we kick-off with a mid-70s equivalent of Today There Are No Gentlemen
and the history of Chelseas Worlds End, together with McLarens
upbringing. This is all pretty interesting until we begin to get bogged down in
60s art-school radicalism totally at odds with McLarens riposte reported
earlier.
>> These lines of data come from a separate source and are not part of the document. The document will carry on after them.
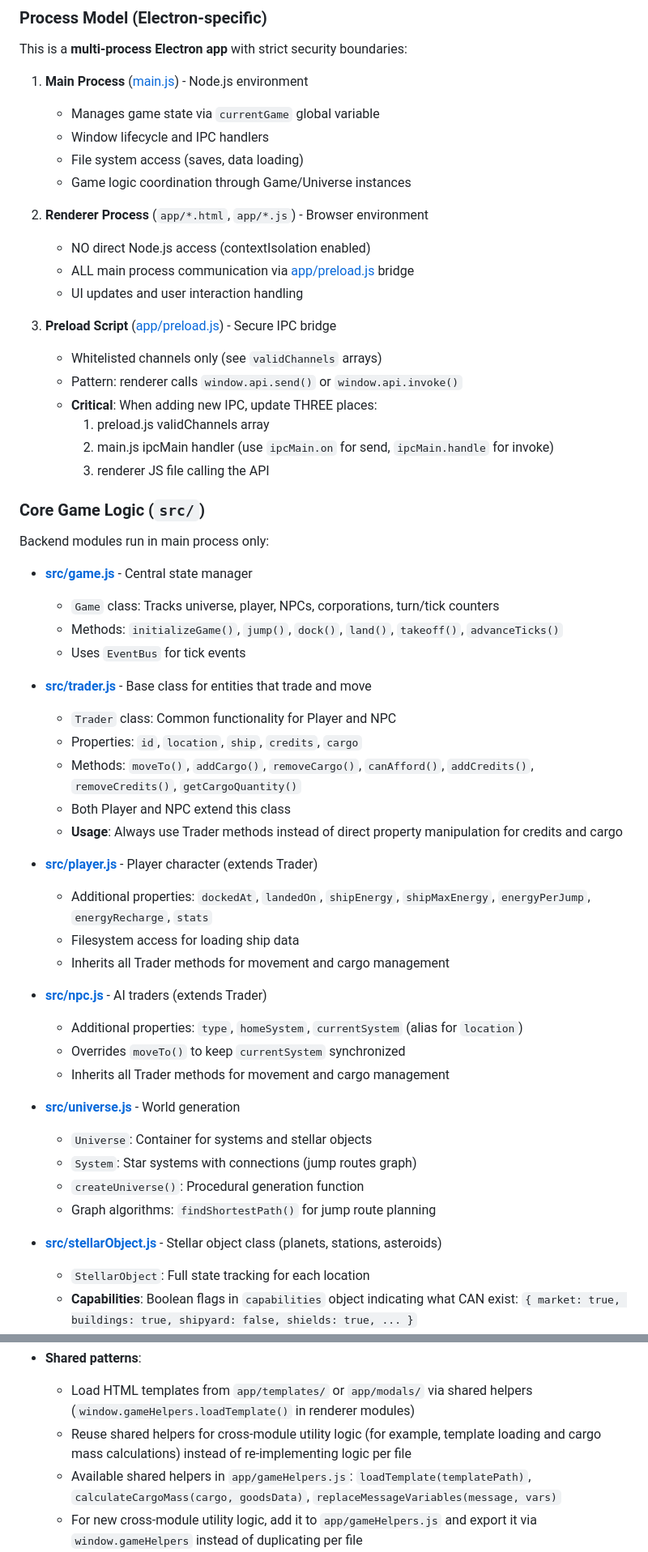
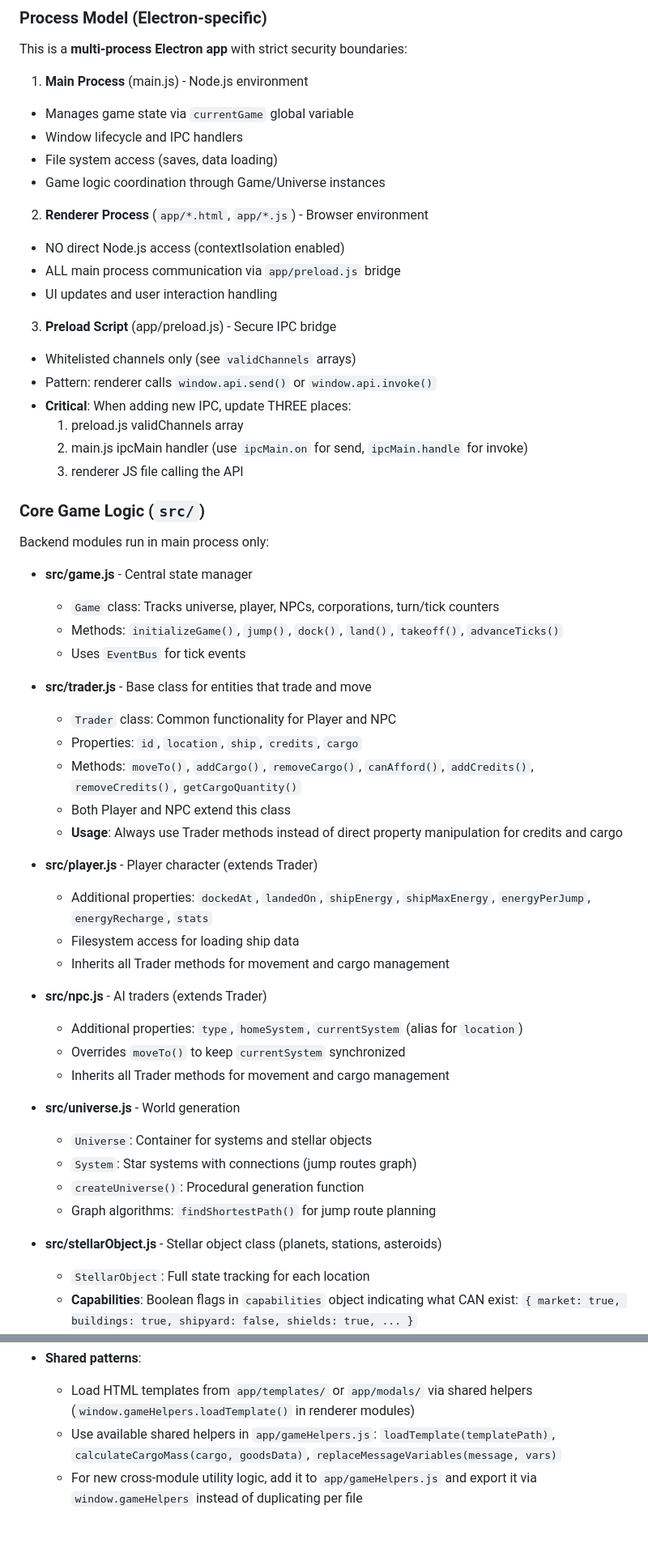
Before and after one commit to acrosman/market_builder, a Markdown page: .github/copilot-instructions.md, 2 parts joined by grey strips. Shown at 81% size. Drawn GitHub-style; blank space fills up the shorter version.

Commit message:
Instructions language tightening

```diff
--- a/.github/copilot-instructions.md
+++ b/.github/copilot-instructions.md
@@ -26,58 +22,61 @@ This file documents practical, actionable guidance for an automated coding agent
 
 This is a **multi-process Electron app** with strict security boundaries:
 
-1. **Main Process** ([main.js](main.js)) - Node.js environment
-   - Manages game state via `currentGame` global variable
-   - Window lifecycle and IPC handlers
-   - File system access (saves, data loading)
-   - Game logic coordination through Game/Universe instances
+1. **Main Process** (main.js) - Node.js environment
+
+- Manages game state via `currentGame` global variable
+- Window lifecycle and IPC handlers
+- File system access (saves, data loading)
+- Game logic coordination through Game/Universe instances
 
 2. **Renderer Process** (`app/*.html`, `app/*.js`) - Browser environment
-   - NO direct Node.js access (contextIsolation enabled)
-   - ALL main process communication via [app/preload.js](app/preload.js) bridge
-   - UI updates and user interaction handling
 
-3. **Preload Script** ([app/preload.js](app/preload.js)) - Secure IPC bridge
-   - Whitelisted channels only (see `validChannels` arrays)
-   - Pattern: renderer calls `window.api.send()` or `window.api.invoke()`
-   - **Critical**: When adding new IPC, update THREE places:
-     1. preload.js validChannels array
-     2. main.js ipcMain handler (use `ipcMain.on` for send, `ipcMain.handle` for invoke)
-     3. renderer JS file calling the API
+- NO direct Node.js access (contextIsolation enabled)
+- ALL main process communication via `app/preload.js` bridge
+- UI updates and user interaction handling
+
+3. **Preload Script** (app/preload.js) - Secure IPC bridge
+
+- Whitelisted channels only (see `validChannels` arrays)
+- Pattern: renderer calls `window.api.send()` or `window.api.invoke()`
+- **Critical**: When adding new IPC, update THREE places:
+  1. preload.js validChannels array
+  2. main.js ipcMain handler (use `ipcMain.on` for send, `ipcMain.handle` for invoke)
+  3. renderer JS file calling the API
 
 ### Core Game Logic (`src/`)
 
 Backend modules run in main process only:
 
-- **[src/game.js](src/game.js)** - Central state manager
+- **src/game.js** - Central state manager
   - `Game` class: Tracks universe, player, NPCs, corporations, turn/tick counters
   - Methods: `initializeGame()`, `jump()`, `dock()`, `land()`, `takeoff()`, `advanceTicks()`
   - Uses `EventBus` for tick events
 
-- **[src/trader.js](src/trader.js)** - Base class for entities that trade and move
+- **src/trader.js** - Base class for entities that trade and move
   - `Trader` class: Common functionality for Player and NPC
   - Properties: `id`, `location`, `ship`, `credits`, `cargo`
   - Methods: `moveTo()`, `addCargo()`, `removeCargo()`, `canAfford()`, `addCredits()`, `removeCredits()`, `getCargoQuantity()`
   - Both Player and NPC extend this class
   - **Usage**: Always use Trader methods instead of direct property manipulation for credits and cargo
 
-- **[src/player.js](src/player.js)** - Player character (extends Trader)
+- **src/player.js** - Player character (extends Trader)
   - Additional properties: `dockedAt`, `landedOn`, `shipEnergy`, `shipMaxEnergy`, `energyPerJump`, `energyRecharge`, `stats`
   - Filesystem access for loading ship data
   - Inherits all Trader methods for movement and cargo management
 
-- **[src/npc.js](src/npc.js)** - AI traders (extends Trader)
+- **src/npc.js** - AI traders (extends Trader)
   - Additional properties: `type`, `homeSystem`, `currentSystem` (alias for `location`)
   - Overrides `moveTo()` to keep `currentSystem` synchronized
   - Inherits all Trader methods for movement and cargo management
 
-- **[src/universe.js](src/universe.js)** - World generation
+- **src/universe.js** - World generation
   - `Universe`: Container for systems and stellar objects
   - `System`: Star systems with connections (jump routes graph)
   - `createUniverse()`: Procedural generation function
   - Graph algorithms: `findShortestPath()` for jump route planning
 
-- **[src/stellarObject.js](src/stellarObject.js)** - Stellar object class (planets, stations, asteroids)
+- **src/stellarObject.js** - Stellar object class (planets, stations, asteroids)
   - `StellarObject`: Full state tracking for each location
   - **Capabilities**: Boolean flags in `capabilities` object indicating what CAN exist: `{ market: true, buildings: true, shipyard: false, shields: true, ... }`
   - **Important distinction**: `capabilities.shields` (boolean, CAN have shields) vs `getShieldStrength()` (calculated number from built Shield Generator buildings)
@@ -138,8 +137,7 @@ To support new languages/variants, copy entire `data/default/en-us/` directory a
 
 - **Shared patterns**:
   - Load HTML templates from `app/templates/` or `app/modals/` via shared helpers (`window.gameHelpers.loadTemplate()` in renderer modules)
-  - Reuse shared helpers for cross-module utility logic (for example, template loading and cargo mass calculations) instead of re-implementing logic per file
-  - Available shared helpers in `app/gameHelpers.js`: `loadTemplate(templatePath)`, `calculateCargoMass(cargo, goodsData)`, `replaceMessageVariables(message, vars)`
+  - Use available shared helpers in `app/gameHelpers.js`: `loadTemplate(templatePath)`, `calculateCargoMass(cargo, goodsData)`, `replaceMessageVariables(message, vars)`
   - For new cross-module utility logic, add it to `app/gameHelpers.js` and export it via `window.gameHelpers` instead of duplicating per file
   - See Code Style: No HTML in JS rule
   - CSS files in `app/css/` (one per page + shared)
```
Also changed, not shown: other parts of .github/copilot-instructions.md (+27 -51 lines).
Nonetheless, it is necessary: if you want the whole picture on what played
a major role in casting Punks typeface, then you gotta know these things.
coolest thing I ever discovered about anarchist Durutti was that every time his
mob blew up some fascist stronghold in the Spanish Civil War, they left a brick
as a calling card with a black hand stamped on it, beating the man from Milk Tray
Politick does get a bit tedious and confusing, but once Savage has convinced us
hes got the heavy stuff down pat we start to roll with something approaching
a reasonable momentum.
get the Ramones, Richard Hell, Television and Red Patent Leather;
we get the whole New York Scene culminating with the arrival of The Heartbreakers
on these shores in late 76, hotly pursued by her nibs, Nancy Spungeon.
get the London SS, Bernard Rhodes and the 101ers. We get William Broad, Siouxsie,
Debbie, Tracey - and wait for it - even Berlin.
all there. Painstakingly researched and with an acute eye for detail, Savage barely
misses an issue. But with the number of supporting cast members involved, the
books veracity sometimes comes into question. Things reported that I personally
know to be untrue, make me doubt the actuality of events outside my direct experience.
But no matter the gist of it all is pretty damn spot on.
on towards the later chapters concerning The Pistols acrimonious spilt in
the States, Englands Dreaming displays a refreshing sensitivity to
the effects of instant notoriety. The breakdown in communication between Rotten
and McLaren is an eye-opener. This explains the underlying tensions which resulted
in the court case, that saw control of Glitterbest wrenched from the hands of
see your average Sid lives: RIP brigade getting too much out of this
- apart from some pretty sloppy roaches - but I can see the book starting to crop
up on GCSE syllabuses in a couple of years time, and I get a sneaking suspicion
Jon Savage wouldnt complain too much if it did.
like this. You know that if you ever get embroiled in breaking up a fight and
then try to establish its cause, youll always get as many versions of what
started it as there are combatants. Likewise, in this little slice of life youd
get five or six different accounts from the Pistols, Clash and Buzzcocks
camps, one from Vivienne Westwood and at least 78 from Bernard Rhodes.
its in this that Englands Dreaming has its strength, because to be
honest I cant think of anybody more qualified to give such a balanced overall
account than the author. We could have done with a couple of jokes, though.
(Review from Vox,
by Ian Dickson